In late 2006 city council directed $1,095,000 for more skatepark development. SPS encouraged Parks Commissioner Dan Saltzman to use the dollars to cover one existing park and build a new one. We did the math to show skaters would get more use over the course of the year this way versus two new parks. In the end, however, Saltzman chose to build two new parks, one each in SW (Gabriel Park) and SE (Ed Benedict) so the cityâ€™s four corners would be covered.
Initial timelines had both parks potentially completed by the end of 2007. Parksâ€™ timelines have slipped somewhat, and we’re now hoping to see Airspeed Skateparks break ground at Gabriel some time soon in the new year. Design-wise, Gabriel will be an old school snake run with a few contemporary twists. Ed Benedict is likely further back as Parks directed its selected contractor, Canadaâ€™s New Line Skateparks, to design a 16,000 square foot skate plaza instead of the 8,000 sf originally budgeted for. Parks isnâ€™t saying anything publicly, but sources inform us they’re hunting for private contributions necessary to expand the size of the Ed Benedict park. While we wait and wonder, we can at least take solace in the fact that New Line produces the best skate plazas in the business. They were the right choice for that job.

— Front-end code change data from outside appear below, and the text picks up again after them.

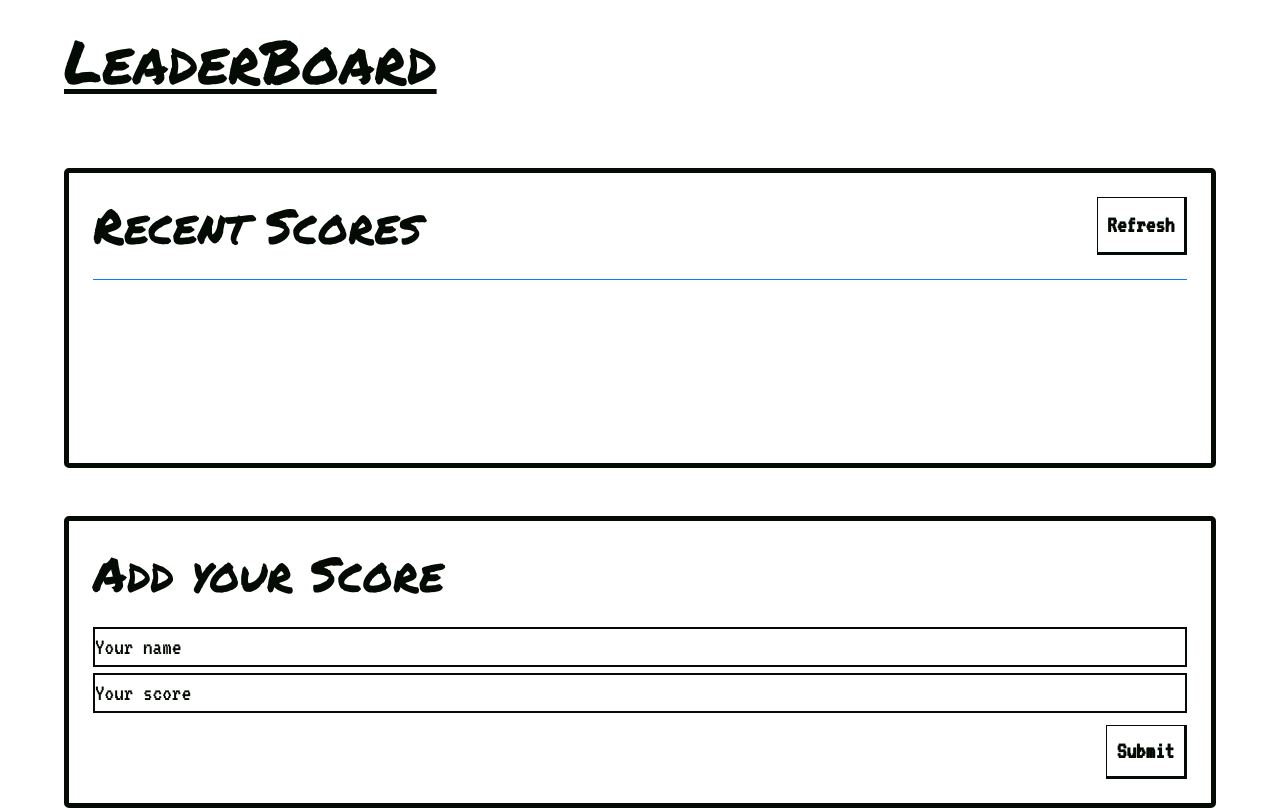
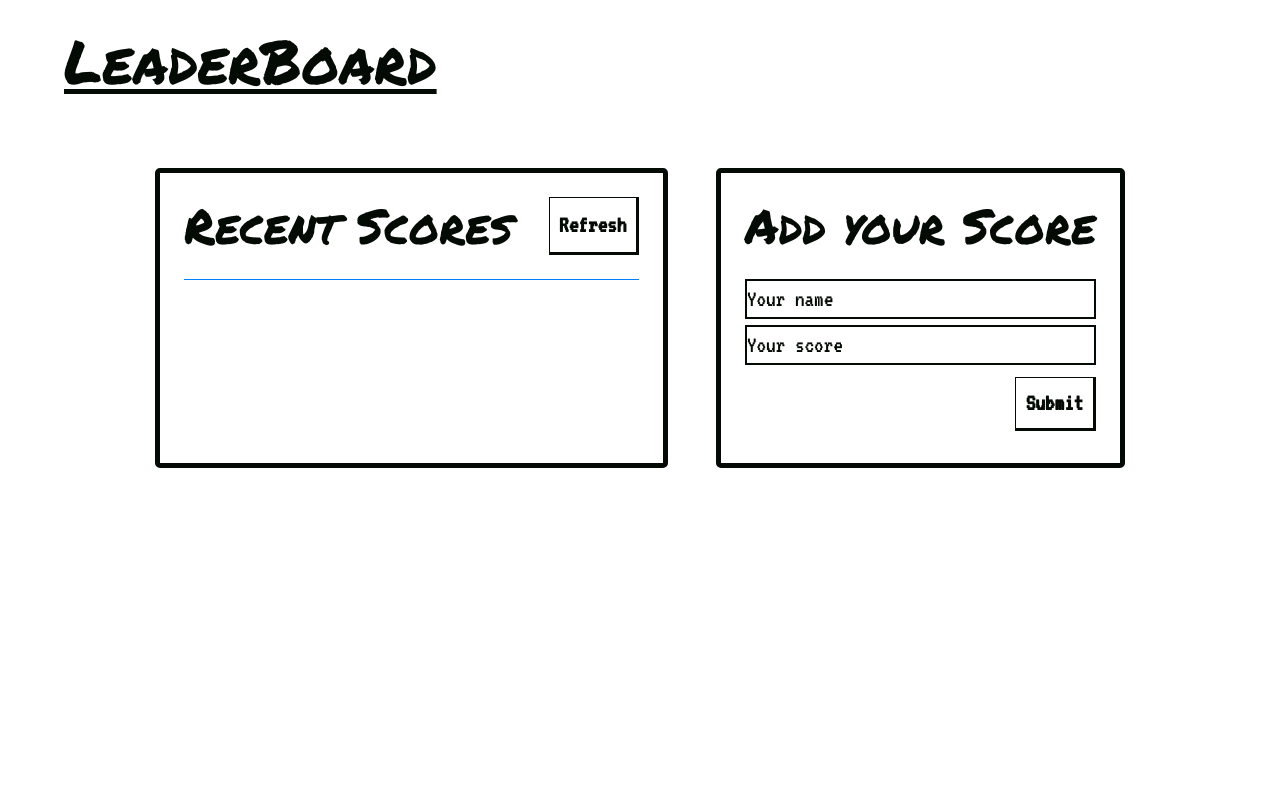
Before and after one commit to Benawi/Leaderboard, a website built with webpack: page src/index.html in a window 1280 px wide. Built offline with nearby package versions, Linux system fonts and the light colour scheme; no server answers.

Commit message:
Add style for the media query

```diff
--- a/src/styles.css
+++ b/src/styles.css
@@ -168,3 +168,20 @@ input[type=number]::-webkit-outer-spin-button {
 .right-content-header {
   padding-bottom: 1rem;
 }
+
+@media only screen and (min-width: 768px) {
+  .left-content {
+    width: auto;
+  }
+
+  .right-content {
+    width: auto;
+  }
+}
+
+@media only screen and (min-width: 1024px) {
+  .left-content {
+    margin-bottom: 0;
+    margin-right: 2rem;
+  }
+}
```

We at SPS are always anxious to see projects in the pipeline, so sometimes we see if we can get something started. After securing support from Parks, TriMet, Kenton Neighborhood Association, Adidas, and other community partners, SPS applied for a neighborhood grant from the Portland Development Commission to match cash and in-kind contributions for a phase 1 development of the Kenton Park skate spot. PDC denied the grant request, and it became apparent that while we had a really strong community partnership, PDC had other expectations for where the dollars would go. Hey, that’s politics. Weâ€™re paying our dues and yes, we’ll be back.

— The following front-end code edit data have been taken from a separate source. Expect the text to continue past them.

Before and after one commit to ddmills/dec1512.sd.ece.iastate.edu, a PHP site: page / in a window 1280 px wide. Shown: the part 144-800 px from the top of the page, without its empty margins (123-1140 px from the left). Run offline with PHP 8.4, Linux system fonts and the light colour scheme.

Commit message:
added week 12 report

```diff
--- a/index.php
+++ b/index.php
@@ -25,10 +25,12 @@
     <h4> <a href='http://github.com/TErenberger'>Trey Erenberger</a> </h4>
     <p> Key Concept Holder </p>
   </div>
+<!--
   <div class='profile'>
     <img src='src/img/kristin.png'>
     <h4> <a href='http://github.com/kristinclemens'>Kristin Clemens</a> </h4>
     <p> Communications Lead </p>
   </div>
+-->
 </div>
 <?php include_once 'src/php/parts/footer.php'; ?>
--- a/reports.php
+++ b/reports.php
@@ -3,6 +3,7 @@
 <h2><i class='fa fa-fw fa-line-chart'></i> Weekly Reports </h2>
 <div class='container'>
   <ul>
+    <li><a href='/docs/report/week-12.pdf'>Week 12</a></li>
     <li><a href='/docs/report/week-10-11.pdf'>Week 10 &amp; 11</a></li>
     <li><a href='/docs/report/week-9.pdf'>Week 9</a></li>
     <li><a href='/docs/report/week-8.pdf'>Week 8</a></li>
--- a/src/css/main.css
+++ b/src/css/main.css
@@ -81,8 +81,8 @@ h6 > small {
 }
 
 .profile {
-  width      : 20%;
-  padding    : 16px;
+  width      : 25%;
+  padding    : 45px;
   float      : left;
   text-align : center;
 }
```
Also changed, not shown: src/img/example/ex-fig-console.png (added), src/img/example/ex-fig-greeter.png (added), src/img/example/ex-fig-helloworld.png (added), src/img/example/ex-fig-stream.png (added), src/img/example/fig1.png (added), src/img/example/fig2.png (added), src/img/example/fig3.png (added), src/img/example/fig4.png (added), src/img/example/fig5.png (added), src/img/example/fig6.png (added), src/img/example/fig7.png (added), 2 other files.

In personnel news, longtime skatepark project manager Rod Wojtanik left Portland Parks & Recreation for a new gig across the river at Metro, our regional government. Taj Hanson, a former Americorps volunteer for the Bureau of Environmental Services and skate plaza advocate, was hired to replace Rod in an interim capacity. What Taj is up to these days weâ€™re not sure. If you know more than we’re reporting here on Gabriel and Ed Benedict, serve it up. Inquiring minds want to know.
City Commissioner Sam Adams requested $50,000 to reevaluate the Steel Bridge skatepark concept. Look for more on that as the year progresses. Speaking of Sam, we’re reminded this is an important election year in Portland. By federal law, SPS cannot endorse political candidates. However we can urge you to learn more about which candidates have supported and do support skateparks and vote.

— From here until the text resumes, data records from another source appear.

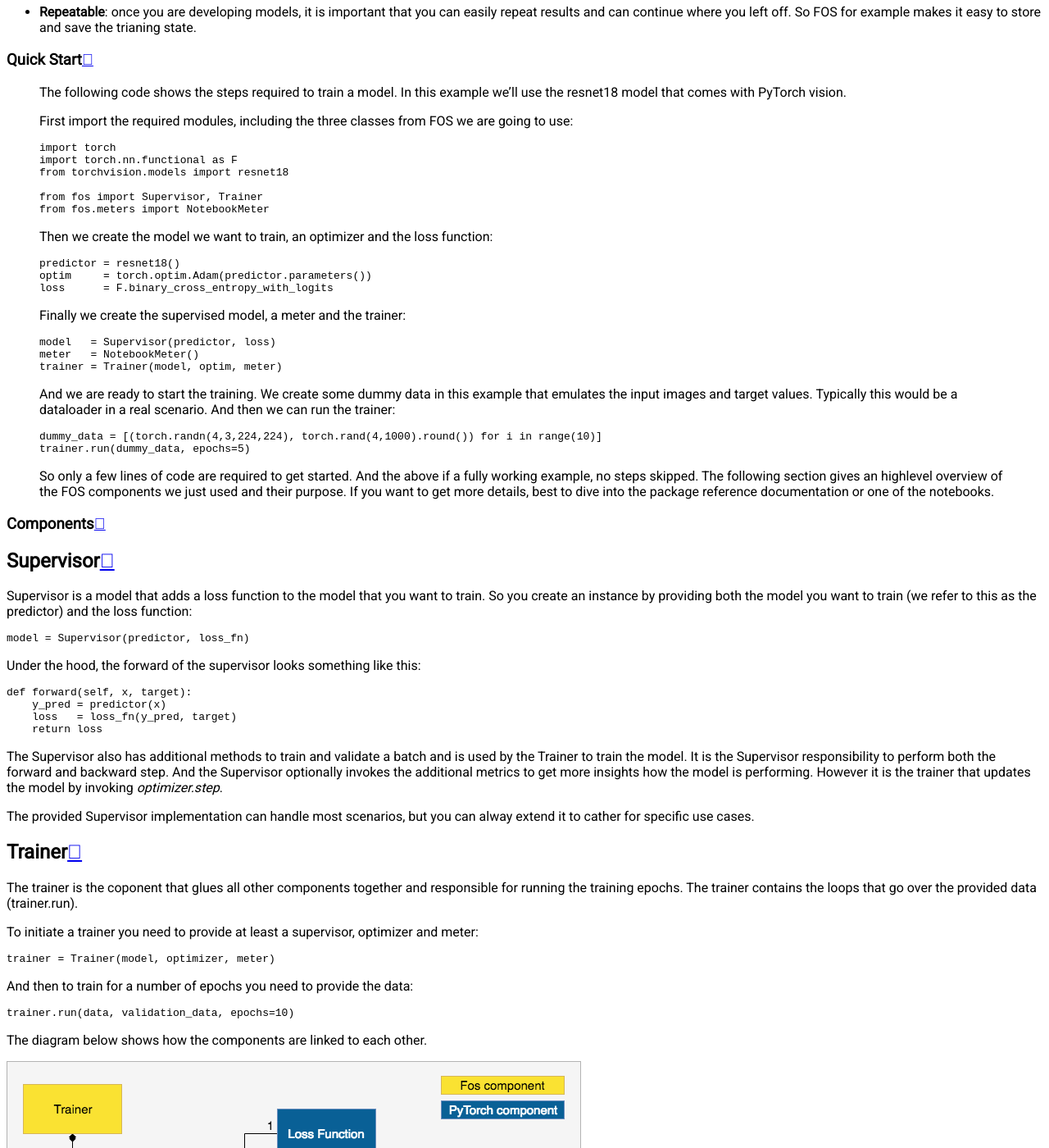
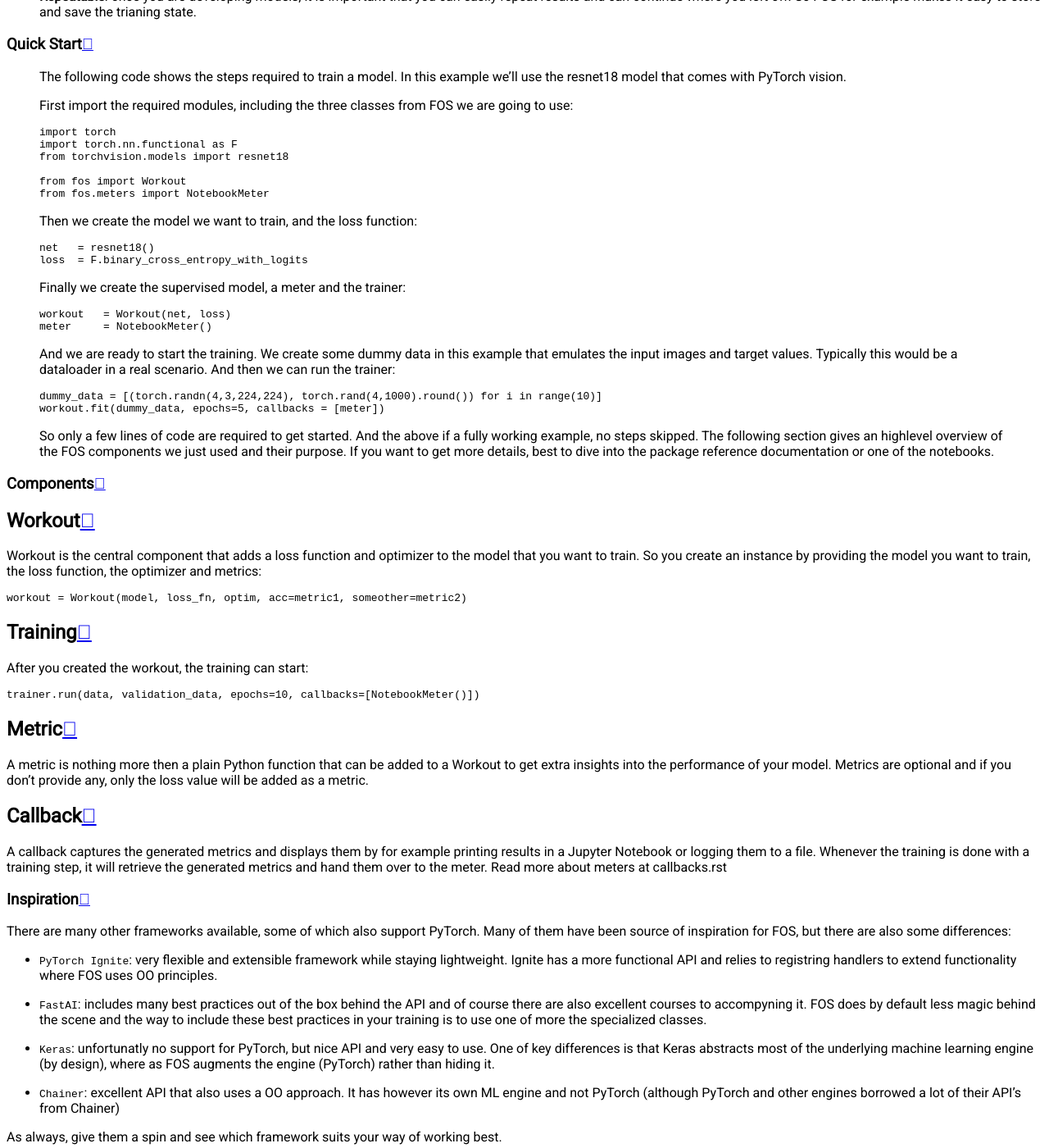
Before and after one commit to neurallayer/fos, a Sphinx documentation site: the page built from docs/source/introduction.rst, in a window 1280 px wide and 1400 px high, scrolled down 1906 px. Shown: the whole window at 82% size. Built offline with Sphinx 7.4.7 and the Read the Docs theme 2.0.0, drawn with Linux system fonts in a browser that asks for light colours; some of the changed text lies outside the part shown.

Commit message:
fixed more doc

```diff
--- a/docs/source/introduction.rst
+++ b/docs/source/introduction.rst
@@ -46,27 +46,26 @@ Quick Start
         import torch.nn.functional as F
         from torchvision.models import resnet18
 
-        from fos import Supervisor, Trainer
+        from fos import Workout
         from fos.meters import NotebookMeter
 
-    Then we create the model we want to train, an optimizer and the loss function::
+    Then we create the model we want to train, and the loss function::
 
-       predictor = resnet18()
-       optim     = torch.optim.Adam(predictor.parameters())
-       loss      = F.binary_cross_entropy_with_logits
+       net   = resnet18()
+       loss  = F.binary_cross_entropy_with_logits
 
     Finally we create the supervised model, a meter and the trainer::
 
-       model   = Supervisor(predictor, loss)
-       meter   = NotebookMeter()
-       trainer = Trainer(model, optim, meter)
+       workout   = Workout(net, loss)
+       meter     = NotebookMeter()
+
 
     And we are ready to start the training. We create some dummy data in this example that emulates
     the input images and target values. Typically this would be a dataloader in a real scenario.
     And then we can run the trainer::
 
        dummy_data = [(torch.randn(4,3,224,224), torch.rand(4,1000).round()) for i in range(10)]
-       trainer.run(dummy_data, epochs=5)
+       workout.fit(dummy_data, epochs=5, callbacks = [meter])
 
     So only a few lines of code are required to get started. And the above if a fully
     working example, no steps skipped. The following section gives an highlevel overview of the FOS
@@ -77,73 +76,32 @@ Quick Start
 Components
 ==========
 
-Supervisor
-----------
-Supervisor is a model that adds a loss function to the model that you want to train.
-So you create an instance by providing both the model you want to train (we refer to this as the predictor)
-and the loss function::
+Workout
+-------
+Workout is the central component that adds a loss function and optimizer to the model that you want to train.
+So you create an instance by providing the model you want to train, the loss function, the optimizer and metrics::
 
-    model = Supervisor(predictor, loss_fn)
-
-Under the hood, the forward of the supervisor looks something like this::
-
-    def forward(self, x, target):
-        y_pred = predictor(x)
-        loss   = loss_fn(y_pred, target)
-        return loss
-
-The Supervisor also has additional methods to train and validate a batch and is used by the Trainer to train the model.
-It is the Supervisor responsibility to perform both the forward and backward step. And the Supervisor optionally invokes the additional metrics to get more insights how the model is performing. However it is the trainer that updates
-the model by invoking `optimizer.step`.
-
-The provided Supervisor implementation can handle most scenarios, but you can alway extend it to
-cather for specific use cases.
+    workout = Workout(model, loss_fn, optim, acc=metric1, someother=metric2)
 
 
-Trainer
--------
-The trainer is the coponent that glues all other components together and responsible for running the training epochs.
-The trainer contains the loops that go over the provided data (trainer.run).
+Training
+--------
+After you created the workout, the training can start::
 
-To initiate a trainer you need to provide at least a supervisor, optimizer and meter::
-
-    trainer = Trainer(model, optimizer, meter)
-
-And then to train for a number of epochs you need to provide the data::
-
-    trainer.run(data, validation_data, epochs=10)
-
-The diagram below shows how the components are linked to each other.
-
-.. image:: /_static/img/logical_components.png
+    trainer.run(data, validation_data, epochs=10, callbacks=[NotebookMeter()])
 
 
 Metric
 ------
-A metric is nothing more then a plain Python function that can be added to a Supervisor or a Trainer to get extra insights into
-the performance of your model. There are two types of metrics support:
-
-1) Metrics that evaluate the prediction vs target values. These can be passed as an argument when you create a Supervisor.
-2) metrics that evaluate the model itself. These can be passed as an argument when you create a Trainer.
-
-Metrics are optional and if you don't provide any, only the loss value will be added as a metric.
-
-Meter
------
-A meter captures the generated metrics and displays them by for example printing results in a Jupyter Notebook or
-logging them to a file. Whenever the trainer is done with a training step, it will retrieve the generated metrics and hand them
-over to the meter (meter.update).
+A metric is nothing more then a plain Python function that can be added to a Workout to get extra insights into
+the performance of your model. Metrics are optional and if you don't provide any, only the loss value will be added as a metric.
 
 
-Read more about meters (and calcuators) at meters.rst
-
-
-
-Flow
-====
-The following diagram shows the interactin between the various components when you invoke ``trainer.run``:
-
-.. image:: /_static/img/logical_flow.png
+Callback
+--------
+A callback captures the generated metrics and displays them by for example printing results in a Jupyter Notebook or
+logging them to a file. Whenever the training is done with a training step, it will retrieve the generated metrics and hand them
+over to the meter. Read more about meters at callbacks.rst
 
 
 Inspiration
```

The final point to pass along relates to the last one. Every dollar available for skateparks is accounted for at this point with Gabriel and Ed Benedict under contract. There are no remaining dollars for additional skatepark development. If you want to see more skateparks built, you need to make the simple effort of supporting skate-friendly candidates and vote. Simple.
For more skateparks.
Board Chair, SPS
Photo: Steve Gump